On Temptation (November 2014)

Driving as a Spiritual Discipline During the March 2014 gathering of the Friends World Committee for Consultation, I stayed with other Friends at a hostel where we had a bible study each morning before breakfast. Not long ago, I was rather averse to bible study, but I have come to value it immensely when it’s read as Friends often do – “in the Spirit” – sharing how the passages speak to us individually. It was after such a session that I found myself pondering how following traffic laws might be a good spiritual practice.

On Temptation (November 2014)
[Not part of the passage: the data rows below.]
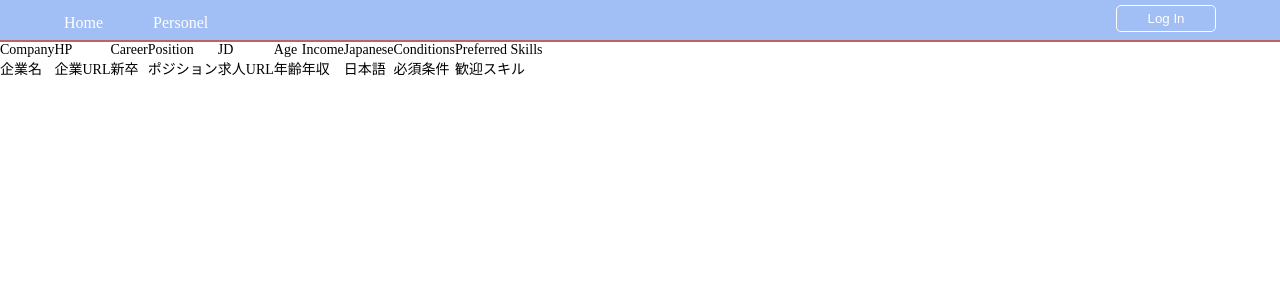
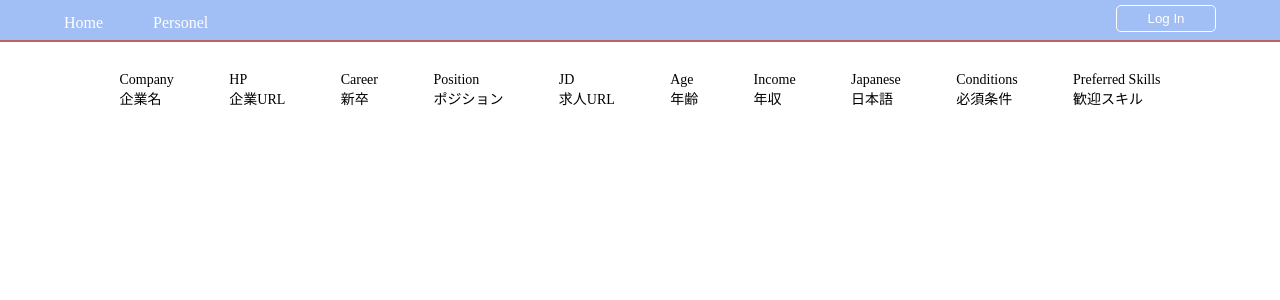
Before and after one commit to bitterhippo/Gobound, a Next.js app: page /jobs in a window 1280 px wide. Shown: the top 300 px of the page. Built offline with nearby package versions, Linux system fonts and the light colour scheme; no server answers.

Commit message:
refactored jobs page / added styling to custom tabls

```diff
--- /dev/null
+++ b/components/PPC/ContentWrapper.js
@@ -0,0 +1,16 @@
+const ContentWrapper = (props) => {
+  return (
+    <div style={styles.contentWrapper}>
+      {props.children}
+    </div>
+  )
+};
+
+const styles = {
+  contentWrapper: {
+    width: '90%',
+    margin: '30px auto 0 auto',
+  }
+};
+
+export default ContentWrapper;
--- a/components/Tables/CustomTable.js
+++ b/components/Tables/CustomTable.js
@@ -1,3 +1,6 @@
+import Colors from "../Colors";
+
+
 const CustomTable = ({ tableData }) => {
 
   const tableDefaults = [
@@ -35,10 +38,10 @@ const styles = {
   tableHeader: {
     display: 'flex',
     fleDirection: 'row',
-    justifyContent: 'spaceEvenly'
+    justifyContent: 'space-evenly'
   },
   tableHeaderCells: {
-    fontSize: 14
+    fontSize: 14,
   }
 };
 
--- a/pages/jobs.js
+++ b/pages/jobs.js
@@ -1,4 +1,3 @@
-import { Main } from 'next/document';
 import { useState, useEffect } from 'react';
 import CustomTable from '../components/Tables/CustomTable';
 
@@ -7,22 +6,14 @@ import CustomTable from '../components/Tables/CustomTable';
 import defaultData from "../components/DefaultData";
 import Navbar from '../components/Navbars/Navbars';
 import MainScreen from '../components/PPC/MainScreen';
+import ContentWrapper from '../components/PPC/ContentWrapper';
+import Dropdown from '../components/Dropdowns/Dropdown';
 
 //KNOWN BUG: This page is not correctly rendering data as the result of a "Hydration" issue. remember to water your components.
 
 function Jobs() {
 
   const [apiData, setApiData] = useState();
-
-  useEffect(() => {
-    fetch('https://swapi.dev/api/people/1')
-      .then((res) => res.json())
-      .then((json) => setApiData(json))
-  }, []);
-
-  useEffect(() => {
-    console.log(apiData)
-  }, [apiData]);
 
   const data = [
     { name: 'lolbert', contract: 'some dumb shit', country: 'amerika' },
@@ -38,10 +29,16 @@ function Jobs() {
 
   return <div>
     <MainScreen>
-    <Navbar links={navDefaults} />
-      <CustomTable />
+      <Navbar links={navDefaults} />
+      <ContentWrapper>
+        <CustomTable />
+      </ContentWrapper>
     </MainScreen>
   </div>
 };
 
+const styles = {
+
+};
+
 export default Jobs;
```
Also changed, not shown: components/Tables/TableRow.js (added, +9 -0 lines).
Faith and Sewage Everyone Poops by Taro Gomi (translated into English in 1993) has been my theme book for years. While it was written with toilet trainees and their eager caregivers in mind, I have other reasons to display the book prominently in my office. I work for a program in our local health department, the program that monitors water quality in streams, lakes, and groundwater, the program responsible for ensuring that the septic systems in our county are adequately treating the sewage that flows through them. That’s where “everyone poops” comes in.

On Garbage (November 2017)